Forgive me for last weeks post. I thought I had picked the right scriptures, but apparently I didn’t. I didn’t realize it until I was at church the next morning and saw that the readings were different than what I picked the day before. I was all “oops!”
Genesis 18:20-32 (NRSV)
What an interesting section this is. It seems that Abraham is bargaining with God for the lives of the citizens of Sodom and Gomorrah. Actually, I don’t think that’s the case. What I really think is God is letting Abraham voice his thoughts to help him realize that God will not destroy the ones He loves and cares for. He doesn’t want any of his little ones to perish. We are the ones who cause Him pain and grief, and it’s all out of rebellion.
Psalm 138 (NRSV)
Thanksgiving and Praise
1 I give you thanks, O Lord, with my whole heart;
before the gods I sing your praise;
2 I bow down toward your holy temple
and give thanks to your name for your steadfast love and your faithfulness;
for you have exalted your name and your word
3 On the day I called, you answered me,
you increased my strength of soul.
4 All the kings of the earth shall praise you, O Lord,
for they have heard the words of your mouth.
5 They shall sing of the ways of the Lord,
for great is the glory of the Lord.
6 For though the Lord is high, he regards the lowly;
but the haughty he perceives from far away.

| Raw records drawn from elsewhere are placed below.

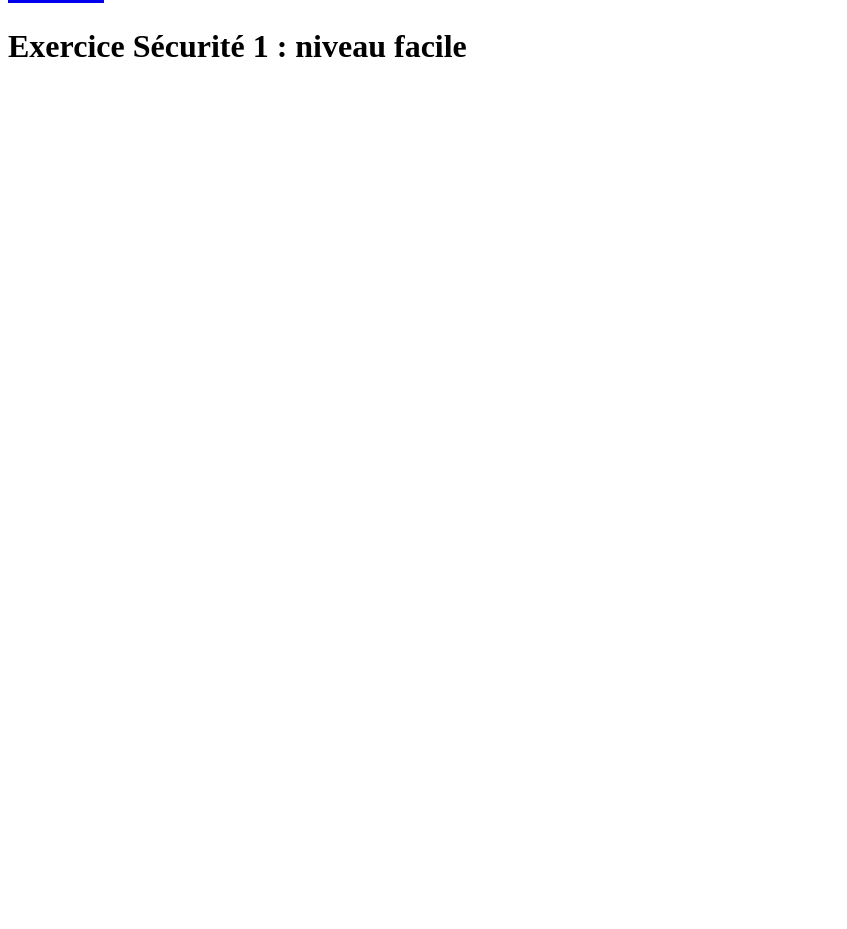
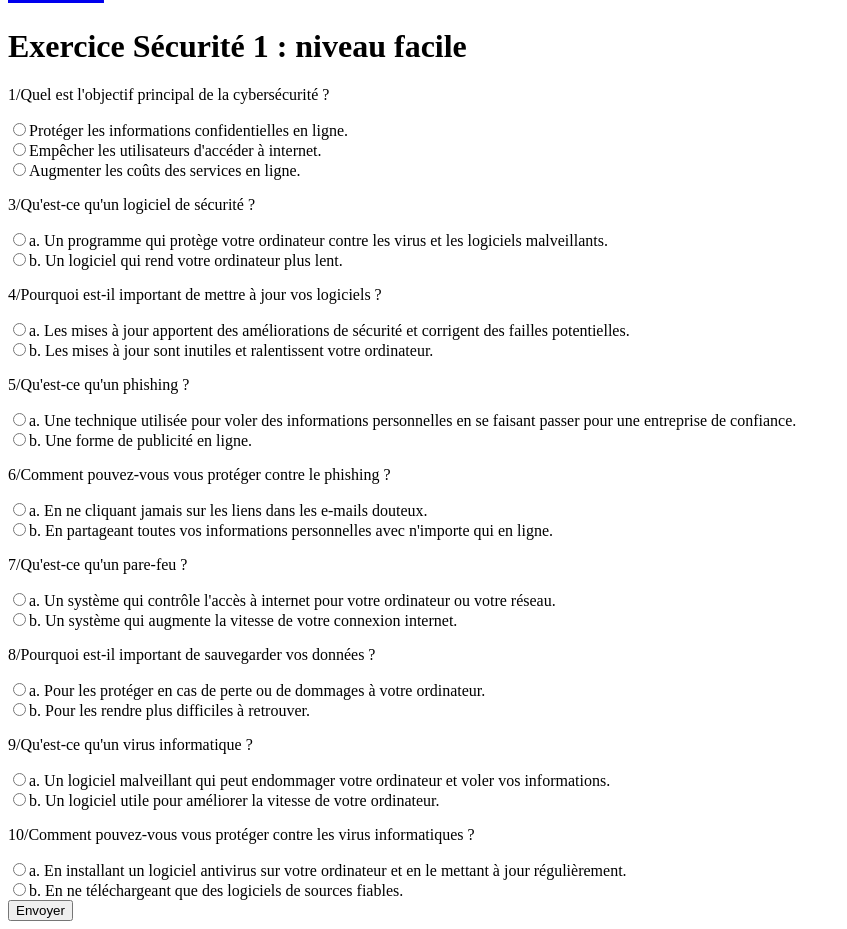
Before and after one commit to rmathey/challenge48, a Vue app: page /exercice-securite-1 in a window 1280 px wide. Shown: the part 221-1150 px from the top of the page, without its empty margins (0-847 px from the left). Before the commit the page ends 800 px from the top, so only its background shows below. Built offline with nearby package versions, Linux system fonts and the light colour scheme.

Commit message:
ajout quizz

```diff
--- a/src/pages/exos/Exo-query-1.vue
+++ b/src/pages/exos/Exo-query-1.vue
@@ -1,5 +1,6 @@
 <template>
     <h1><a href="/">Retour</a></h1>
+    <h1>Exercice query 1 : niveau facile</h1>
     <div v-if="this.$route.query.user !== 'admin'">
         <h3>Énoncé:</h3>
         <p>
--- a/src/pages/exos/Exo-query-2.vue
+++ b/src/pages/exos/Exo-query-2.vue
@@ -1,5 +1,6 @@
 <template>
     <h1><a href="/">Retour</a></h1>
+    <h1>Exercice query 2 : niveau intermédiaire</h1>
 
     <div v-if="this.$route.query.user != 'admin' && this.$route.query.password != 'admin'">
         <h3>Énoncé:</h3>
--- a/src/pages/exos/Exo-query-3.vue
+++ b/src/pages/exos/Exo-query-3.vue
@@ -1,5 +1,6 @@
 <template>
     <h1><a href="/">Retour</a></h1>
+    <h1>Exercice query 3 : niveau avancé</h1>
 
     <div v-if="this.$route.query.isAdmin != 'true'">
         <h3>Énoncé:</h3>
--- a/src/pages/exos/Exo-securite-1.vue
+++ b/src/pages/exos/Exo-securite-1.vue
@@ -1,11 +1,188 @@
 <template>
     <h1><a href="/">Retour</a></h1>
     <h1>Exercice Sécurité 1 : niveau facile</h1>
+    <div>
+        <form>
+            <div>
+                <p>
+                    1/Quel est l'objectif principal de la cybersécurité ?
+                </p>
+                <div>
+                    <input type="radio" id="a" value="a" v-model="reponse1">
+                    <label for="a">Protéger les informations confidentielles en ligne.</label>
+                </div>
+                <div>
+                    <input type="radio" id="b" value="b" v-model="reponse1">
+                    <label for="b">Empêcher les utilisateurs d'accéder à internet.</label>
+                </div>
+                <div>
+                    <input type="radio" id="c" value="c" v-model="reponse1">
+                    <label for="c">Augmenter les coûts des services en ligne.</label>
+                </div>
+            </div>
+
+            <div>
+                <p>
+                    3/Qu'est-ce qu'un logiciel de sécurité ?
+                </p>
+                <div>
+                    <input type="radio" id="a" value="a" v-model="reponse3">
+                    <label for="a">a. Un programme qui protège votre ordinateur contre les virus et les logiciels
+                        malveillants.</label>
+                </div>
+                <div>
+                    <input type="radio" id="b" value="b" v-model="reponse3">
+                    <label for="b">b. Un logiciel qui rend votre ordinateur plus lent.</label>
+                </div>
+            </div>
+
+            <div>
+                <p>
+                    4/Pourquoi est-il important de mettre à jour vos logiciels ?
+                </p>
+                <div>
+                    <input type="radio" id="a" value="a" v-model="reponse4">
+                    <label for="a">a. Les mises à jour apportent des améliorations de sécurité et corrigent des failles
+                        potentielles.</label>
+                </div>
+                <div>
+                    <input type="radio" id="b" value="b" v-model="reponse4">
+                    <label for="b">b. Les mises à jour sont inutiles et ralentissent votre ordinateur.</label>
+                </div>
+            </div>
+
+            <div>
+                <p>
+                    5/Qu'est-ce qu'un phishing ?
+                </p>
+                <div>
+                    <input type="radio" id="a" value="a" v-model="reponse5">
+                    <label for="a">a. Une technique utilisée pour voler des informations personnelles en se faisant
+                        passer pour une entreprise de confiance.</label>
+                </div>
+                <div>
+                    <input type="radio" id="b" value="b" v-model="reponse5">
+                    <label for="b">b. Une forme de publicité en ligne.</label>
+                </div>
+            </div>
+
+            <div>
+                <p>
+                    6/Comment pouvez-vous vous protéger contre le phishing ?
+                </p>
+                <div>
+                    <input type="radio" id="a" value="a" v-model="reponse6">
+                    <label for="a">a. En ne cliquant jamais sur les liens dans les e-mails douteux.</label>
+                </div>
+                <div>
+                    <input type="radio" id="b" value="b" v-model="reponse6">
+                    <label for="b">b. En partageant toutes vos informations personnelles avec n'importe qui en
+                        ligne.</label>
+                </div>
+            </div>
+
+            <div>
+
+                <p>7/Qu'est-ce qu'un pare-feu ?</p>
+                <div>
+                    <input type="radio" id="a" value="a" v-model="reponse7">
+                    <label for="a">a. Un système qui contrôle l'accès à internet pour votre ordinateur ou votre
+                        réseau.</label>
+                </div>
+                <div>
+                    <input type="radio" id="b" value="b" v-model="reponse7">
+                    <label for="b">b. Un système qui augmente la vitesse de votre connexion internet.</label>
+                </div>
+            </div>
+
+            <div>
+                <p>8/Pourquoi est-il important de sauvegarder vos données ?</p>
+                <div>
+                    <input type="radio" id="a" value="a" v-model="reponse8">
+                    <label for="a">a. Pour les protéger en cas de perte ou de dommages à votre ordinateur.</label>
+                </div>
+                <div>
+                    <input type="radio" id="b" value="b" v-model="reponse8">
+                    <label for="b">b. Pour les rendre plus difficiles à retrouver.</label>
+                </div>
+            </div>
+
+            <div>
+                <p>9/Qu'est-ce qu'un virus informatique ?</p>
+                <div>
+                    <input type="radio" id="a" value="a" v-model="reponse9">
+                    <label for="a">a. Un logiciel malveillant qui peut endommager votre ordinateur et voler vos
+                        informations.</label>
+                </div>
+                <div>
+                    <input type="radio" id="b" value="b" v-model="reponse9">
+                    <label for="b">b. Un logiciel utile pour améliorer la vitesse de votre ordinateur.</label>
+                </div>
+            </div>
+
+            <div>
+                <p>10/Comment pouvez-vous vous protéger contre les virus informatiques ?</p>
+                <div>
+                    <input type="radio" id="a" value="a" v-model="reponse10">
+                    <label for="a">a. En installant un logiciel antivirus sur votre ordinateur et en le mettant à jour
+                        régulièrement.</label>
+                </div>
+                <div>
+                    <input type="radio" id="b" value="b" v-model="reponse10">
+                    <label for="b">b. En ne téléchargeant que des logiciels de sources fiables.</label>
+                </div>
+            </div>
+
+        </form>
+        <button @click="sendAnswers">Envoyer</button>
+    </div>
 </template>
 
 <script>
 export default {
-    components: {
+    data() {
+        return {
+            reponse1: '',
+            reponse2: '',
+            reponse3: '',
+            reponse4: '',
+            reponse5: '',
+            reponse6: '',
+            reponse7: '',
+            reponse8: '',
+            reponse9: '',
+            reponse10: '',
+        }
+    },
+    methods: {
+        sendAnswers() {
+            const responses = [
+                this.reponse1,
+                this.reponse2,
+                this.reponse3,
+                this.reponse4,
+                this.reponse5,
+                this.reponse6,
+                this.reponse7,
+                this.reponse8,
+                this.reponse9,
+                this.reponse10
+            ]
+            const correct_responses = [
+                "a",
+                "b",
+                "a",
+                "a",
+                "a",
+                "a",
+                "a",
+                "a",
+                "a",
+                "a"
+            ]
+            console.log(responses);
+            console.log(correct_responses);
+        }
     }
 }
 </script>
--- a/src/pages/exos/Exo-securite-2.vue
+++ b/src/pages/exos/Exo-securite-2.vue
@@ -1,11 +1,58 @@
 <template>
     <h1><a href="/">Retour</a></h1>
     <h1>Exercice Sécurité 2 : niveau intermédiaire</h1>
+
+    <form>
+      <div>
+        <label for="username">Nom d'utilisateur :</label>
+        <input id="username" v-model="username" type="text">
+      </div>
+      <div>
+        <label for="password">Mot de passe :</label>
+        <input id="password" v-model="password" type="password">
+      </div>
+      <div>
+        <button @click.prevent="submitForm">Se connecter</button>
+      </div>
+    </form>
+
+    <div v-if="showMessage">
+        <div v-if="connected">
+            Vous êtes connecté en tant que {{ this.username }}
+        </div>
+        <div v-else>
+            <p>
+                Username ou mot de passe incorrect
+            </p>
+        </div>
+    </div>
+
 </template>
 
 <script>
 export default {
-    components: {
+    data() {
+    return {
+      username: '',
+      password: '',
+      showMessage: false,
+      connected: false
     }
+  },
+  methods: {
+    submitForm() {
+      this.showMessage = true;
+      const username_list = [
+        "admin",
+        "root"
+      ]
+      if (username_list.includes(this.username.trim()) && username_list.includes(this.password.trim())){
+        this.connected = true;
+      }
+      else {
+        this.connected = false;
+      }
+    }
+  }
 }
 </script>
--- a/src/pages/exos/Exo-securite-3.vue
+++ b/src/pages/exos/Exo-securite-3.vue
@@ -1,11 +1,58 @@
 <template>
     <h1><a href="/">Retour</a></h1>
     <h1>Exercice Sécurité 3 : niveau avancé</h1>
+
+    <form>
+      <div>
+        <label for="username">Nom d'utilisateur :</label>
+        <input id="username" v-model="username" type="text">
+      </div>
+      <div>
+        <label for="password">Mot de passe :</label>
+        <input id="password" v-model="password" type="password">
+      </div>
+      <div>
+        <button @click.prevent="submitForm">Se connecter</button>
+      </div>
+    </form>
+
+    <div v-if="showMessage">
+        <div v-if="connected">
+            Vous êtes connecté en tant que {{ this.username }}
+        </div>
+        <div v-else>
+            <p>
+                Username ou mot de passe incorrect
+            </p>
+        </div>
+    </div>
+
 </template>
 
 <script>
 export default {
-    components: {
+    data() {
+    return {
+      username: '',
+      password: '',
+      showMessage: false,
+      connected: false
     }
+  },
+  methods: {
+    submitForm() {
+      this.showMessage = true;
+      const username_list = [
+        "admin",
+        "root"
+      ]
+      if (username_list.includes(this.username.trim()) && this.password.trim() == "' or 1 --"){
+        this.connected = true;
+      }
+      else {
+        this.connected = false;
+      }
+    }
+  }
 }
 </script>
```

7 Though I walk in the midst of trouble,
you preserve me against the wrath of my enemies;
you stretch out your hand,
and your right hand delivers me.
8 The Lord will fulfill his purpose for me;
your steadfast love, O Lord, endures forever.
Do not forsake the work of your hands.
Colossians 2:6-15 (NRSV)
This whole section reminds me of a song, or at least the words of the song run through my head: Christ in you, the hope of glory is the line that repeats over and over. Paul is trying to get his readers to understand the whole concept of putting off the old body and putting on Christ. We must be very careful when reading other philosophies. The slightest little thing can lead anyone astray. That’s the awesome responsibility of leaders, whether they be ordained or lay, have in speaking to congregations. The slightest little thing can ruin anyone’s beliefs, or can send them off on a wild goose chase, and all for naught.
Luke 11:1-13 (NRSV)
In the Lutheran denomination, along with at least the Methodists we recite the Lord’s Prayer in the service. It’s not His prayer per se, it’s the prayer He wants us to pray. In those short verses He sets out how it is to be done. I think that’s why it’s just easier to recite the words. Many times I’ve found myself mumbling through it without even thinking, which really isn’t a good thing. Other times, I think on each line and what it really means.
It’s more about prayer though. He wants us to ask for what we need. People think that they can ask for anything. It’s not that simple. It’s more along the lines of your beliefs. The longer you study the more your thoughts, and wants fall into line with what God wants for us. Then it’s easy to ask, because God will want to give us those things we are requesting and this prayer is a good place to start.